==== The records
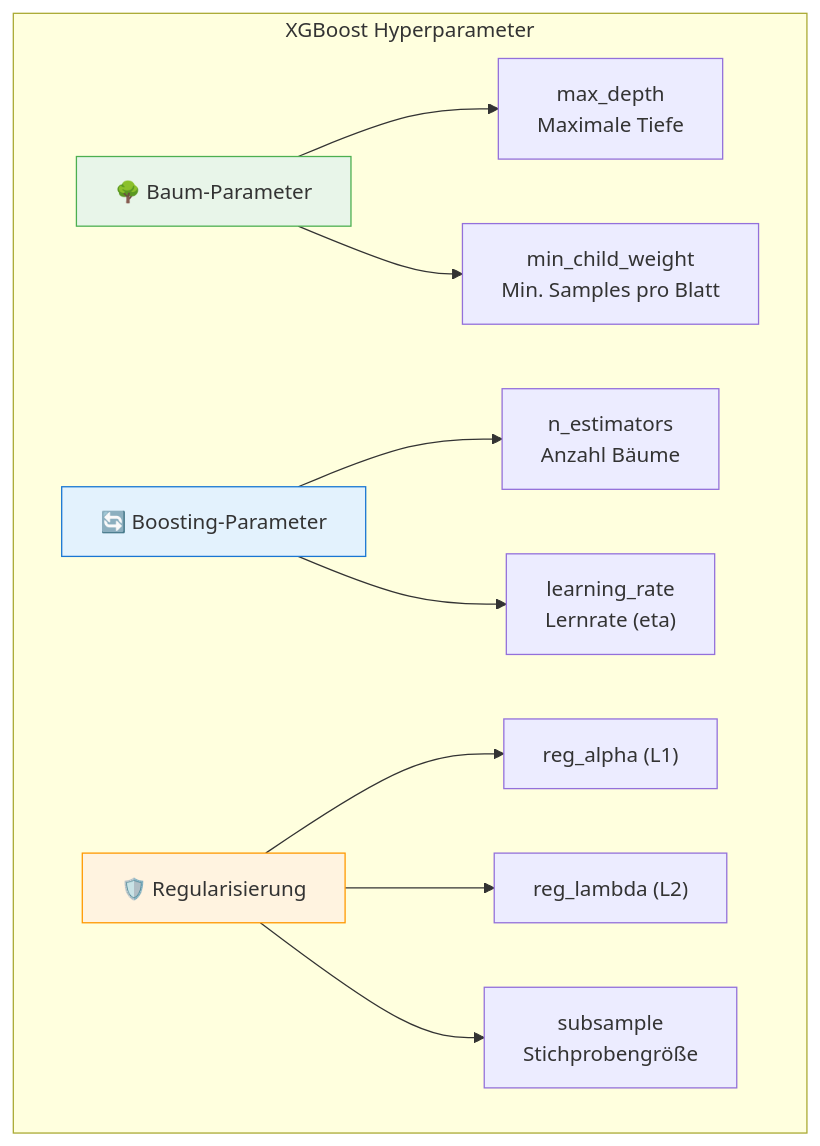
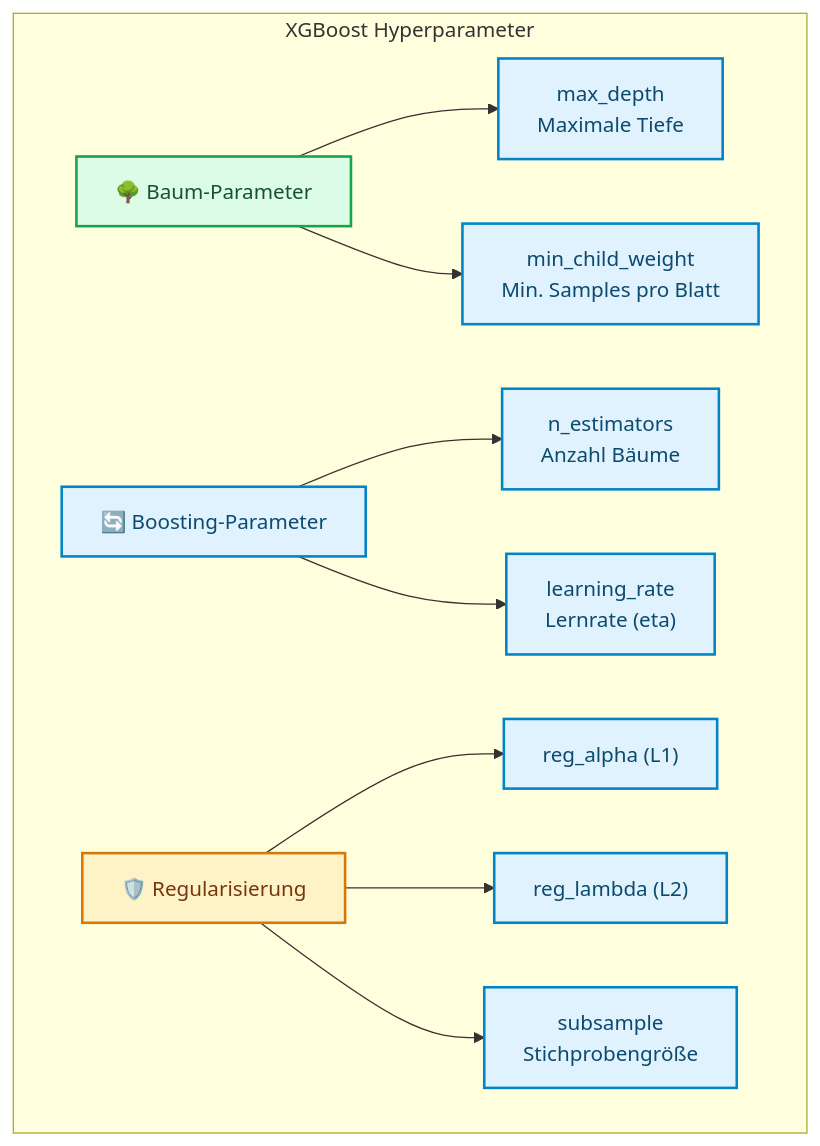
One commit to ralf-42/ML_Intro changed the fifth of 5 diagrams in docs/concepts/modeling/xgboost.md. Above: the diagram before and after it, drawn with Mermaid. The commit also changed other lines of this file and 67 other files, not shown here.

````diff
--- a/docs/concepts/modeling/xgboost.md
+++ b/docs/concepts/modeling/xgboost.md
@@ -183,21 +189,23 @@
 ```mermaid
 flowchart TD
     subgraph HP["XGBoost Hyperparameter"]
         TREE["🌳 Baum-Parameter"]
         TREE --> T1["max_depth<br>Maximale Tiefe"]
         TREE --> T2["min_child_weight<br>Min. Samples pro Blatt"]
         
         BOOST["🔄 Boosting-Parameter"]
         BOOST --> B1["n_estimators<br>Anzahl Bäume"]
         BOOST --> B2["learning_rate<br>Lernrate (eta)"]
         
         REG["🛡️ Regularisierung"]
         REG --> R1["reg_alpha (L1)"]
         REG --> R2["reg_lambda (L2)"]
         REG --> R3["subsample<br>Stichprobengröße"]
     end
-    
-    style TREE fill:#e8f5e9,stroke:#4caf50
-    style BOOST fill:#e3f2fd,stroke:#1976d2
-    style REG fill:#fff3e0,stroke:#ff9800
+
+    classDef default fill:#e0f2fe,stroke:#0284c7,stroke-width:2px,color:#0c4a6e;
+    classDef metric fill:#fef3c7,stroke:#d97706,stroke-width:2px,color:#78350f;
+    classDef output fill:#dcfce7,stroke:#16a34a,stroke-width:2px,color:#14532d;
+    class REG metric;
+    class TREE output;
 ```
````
========
→ **Task objective**
Some lines in the material contain "style". Show all of them.

→ **Expected answer**
-    style TREE fill:#e8f5e9,stroke:#4caf50
-    style BOOST fill:#e3f2fd,stroke:#1976d2
-    style REG fill:#fff3e0,stroke:#ff9800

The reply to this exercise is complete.